Nissan and Daimler will turn to Mexico as they continue ramping up their rapidly growing partnership. The German maker is planning to set up a plant of its own next to the $2billion assembly complex the Japanese maker plans to open in Aguascalientes, Mexico in 2013.
The Daimler plant would be used to produce a wide range of small luxury products for both the Mercedes-Benz brand and Nissan’s Infiniti division. These are expected to include the next-generation A-class and a production version of the Etherea concept, which will share Daimler’s new MFA small car architecture. But Daimler and Nissan are also likely to produce some new battery-based models in Aguascalientes, senior sources confirmed.
Officially, neither Daimler nor the Renault/Nissan Alliance would discuss the plan, though a spokesperson for the German company referred to a recent comment by CEO Dieter Zetsche in which he stressed that further joint ventures are under study.
The two makers have been looking for ways to co-operate since first teaming up in 2010. Just this month, Zetsche and Renault/Nissan CEO Carlos Ghosn jointly revealed they will produce a new line of four-cylinder engines at the Nissan powertrain plant in Decherd, Tennessee. It will be used in the new Mercedes C-class and some unnamed Infiniti and Nissan models.
Last autumn, during the Frankfurt motor show, Daimler confirmed that the new MFA compact luxury car “architecture” will be shared with Nissan for the upcoming production version of the Infiniti Etherea concept unveiled at the Geneva motor show in March 2011. Daimler, meanwhile, will use the MFA platform for at least five different models, including both the next-generation A- and B-class lines.

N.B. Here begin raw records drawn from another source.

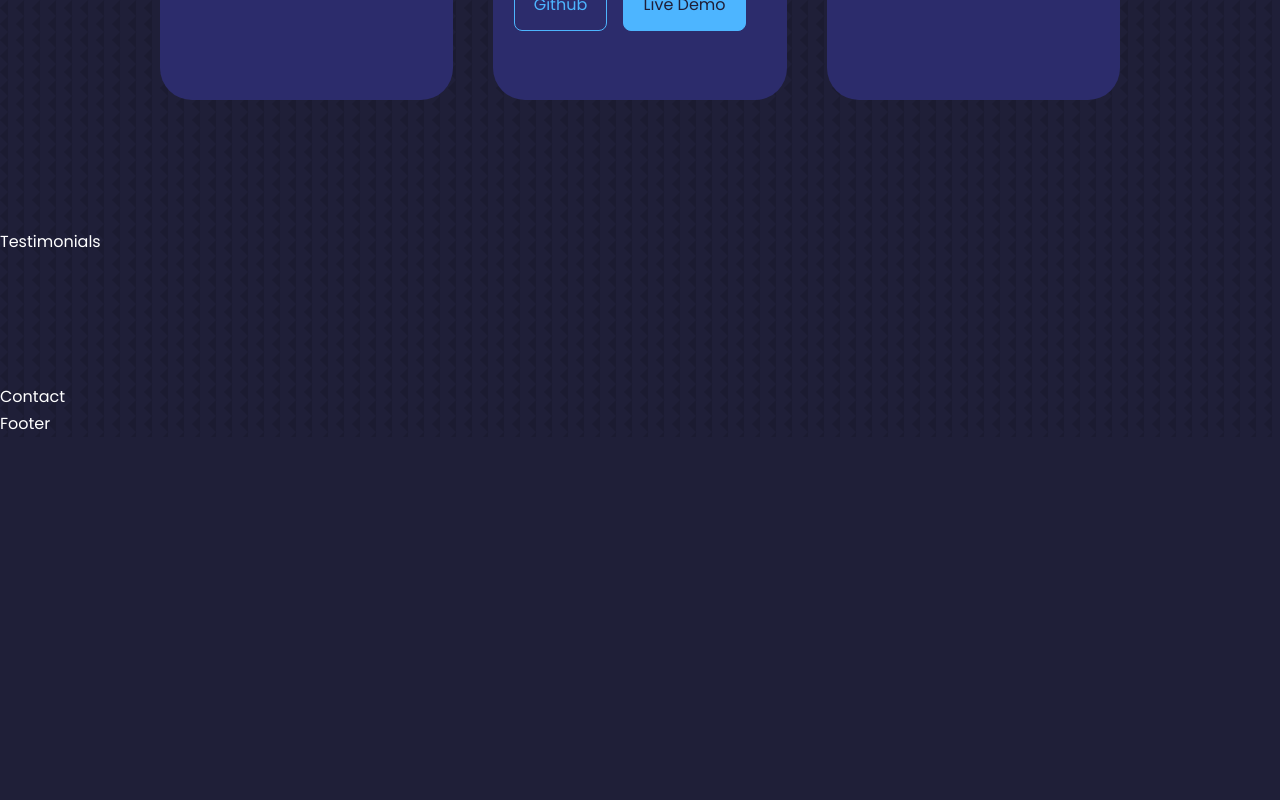
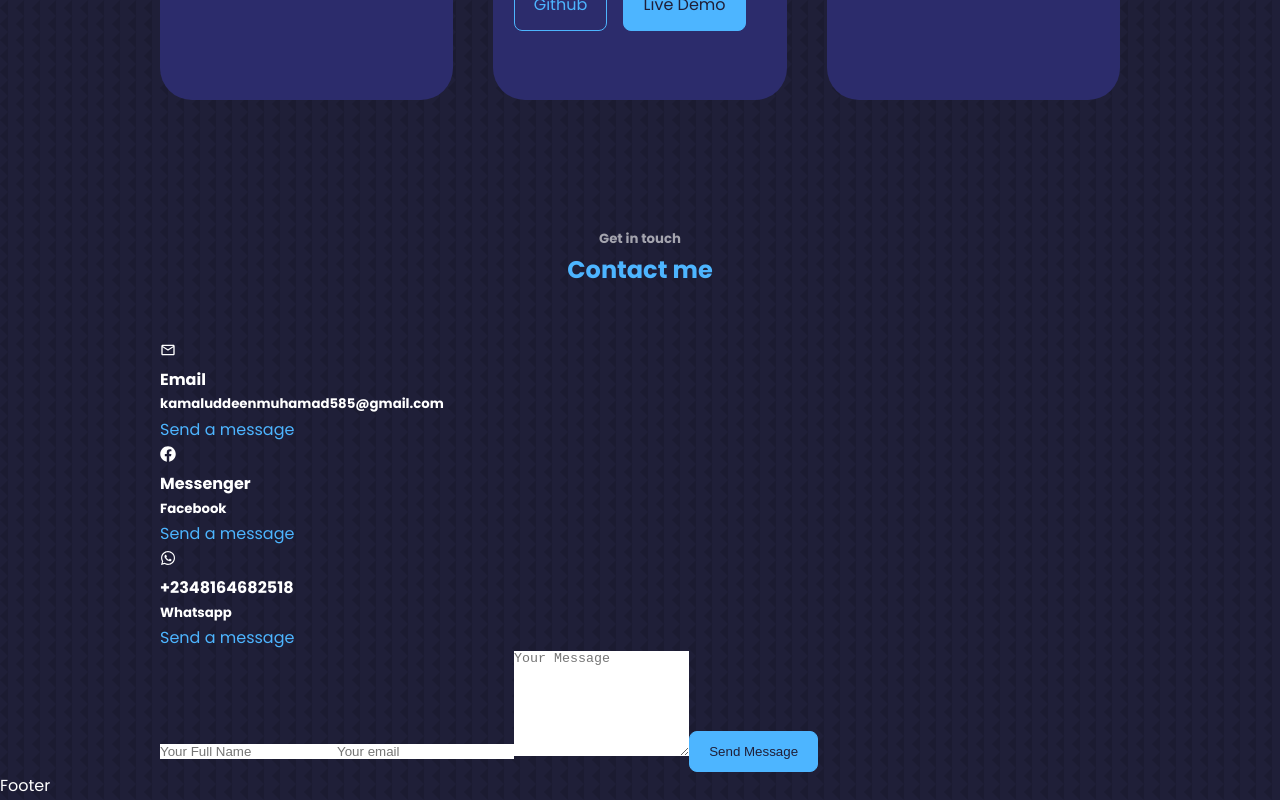
Before and after one commit to Meetkamal256/portfolio-website-template, a React (Create React App) app in the folder react-portfolio/: page / in a window 1280 px wide. Shown: the part 4080-4880 px from the top of the page. Before the commit the page ends 4517 px from the top, so only its background shows below. Built offline with nearby package versions, Linux system fonts and the light colour scheme.

Commit message:
contact component jsx layout done

```diff
--- a/react-portfolio/src/App.jsx
+++ b/react-portfolio/src/App.jsx
@@ -10,8 +10,6 @@
 import Contact from "./components/contact/Contact";
 import Footer from "./components/footer/Footer";
 
-
-
 const App = () => {
   return (
     <React.Fragment>
@@ -21,7 +19,7 @@
       <Experience />
       <Services />
       <Portfolio />
-      <Testimonials />
+
       <Contact />
       <Footer />
     </React.Fragment>
--- a/react-portfolio/src/components/contact/Contact.jsx
+++ b/react-portfolio/src/components/contact/Contact.jsx
@@ -1,10 +1,64 @@
-import React from 'react';
-import './contact.css';
+import React from "react";
+import "./contact.css";
+import { MdOutlineMail } from "react-icons/md";
+import { FaFacebook } from "react-icons/fa";
+import { IoLogoInstagram } from "react-icons/io5";
+import { FaWhatsapp } from "react-icons/fa";
 
 const Contact = () => {
   return (
-    <section id='contact'>Contact</section>
-  )
-}
+    <section id="contact">
+      <h5>Get in touch</h5>
+      <h2>Contact me</h2>
+      <div className="container contact__container">
+        <div className="contact__options">
+          <article className="contact__option">
+            <MdOutlineMail />
+            <h4>Email</h4>
+            <h5>kamaluddeenmuhamad585@gmail.com</h5>
+            <a href="mailto:kamaluddeenmuhamad585@gmail.com" target="__blank">
+              Send a message
+            </a>
+          </article>
+          <article className="contact__option">
+            <FaFacebook />
+            <h4>Messenger</h4>
+            <h5>Facebook</h5>
+            <a href="https://m.me/kamal.muhammad.50552338" target="__blank">
+              Send a message
+            </a>
+          </article>
+          <article className="contact__option">
+            <FaWhatsapp />
+            <h4>+2348164682518</h4>
+            <h5>Whatsapp</h5>
+            <a href="https://wa.me/2348164682518" target="_blank">
+              Send a message
+            </a>
+          </article>
+        </div>
+        {/* END OF CONTACT OPTION */}
+        <form action="">
+          <input
+            type="text"
+            name="name"
+            placeholder="Your Full Name"
+            required
+          />
+          <input type="email" name="email" placeholder="Your email" required />
+          <textarea
+            name="message"
+            rows="7"
+            placeholder="Your Message"
+            required
+          ></textarea>
+          <button type="submit" className="btn btn-primary">
+            Send Message
+          </button>
+        </form>
+      </div>
+    </section>
+  );
+};
 
-export default Contact
+export default Contact;
```
Also changed, not shown: react-portfolio/src/assets/kamal.png (added).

Nissan announced plans for its new Mexican assembly complex this week, noting that two existing plants there are now at capacity, producing a record 600,000 vehicles in 2012. The new factory will help bump that to one million units or more in the coming years. That will help satisfy growing demand in the region – while also allowing Nissan to sidestep the impact of a strong yen on corporate profits.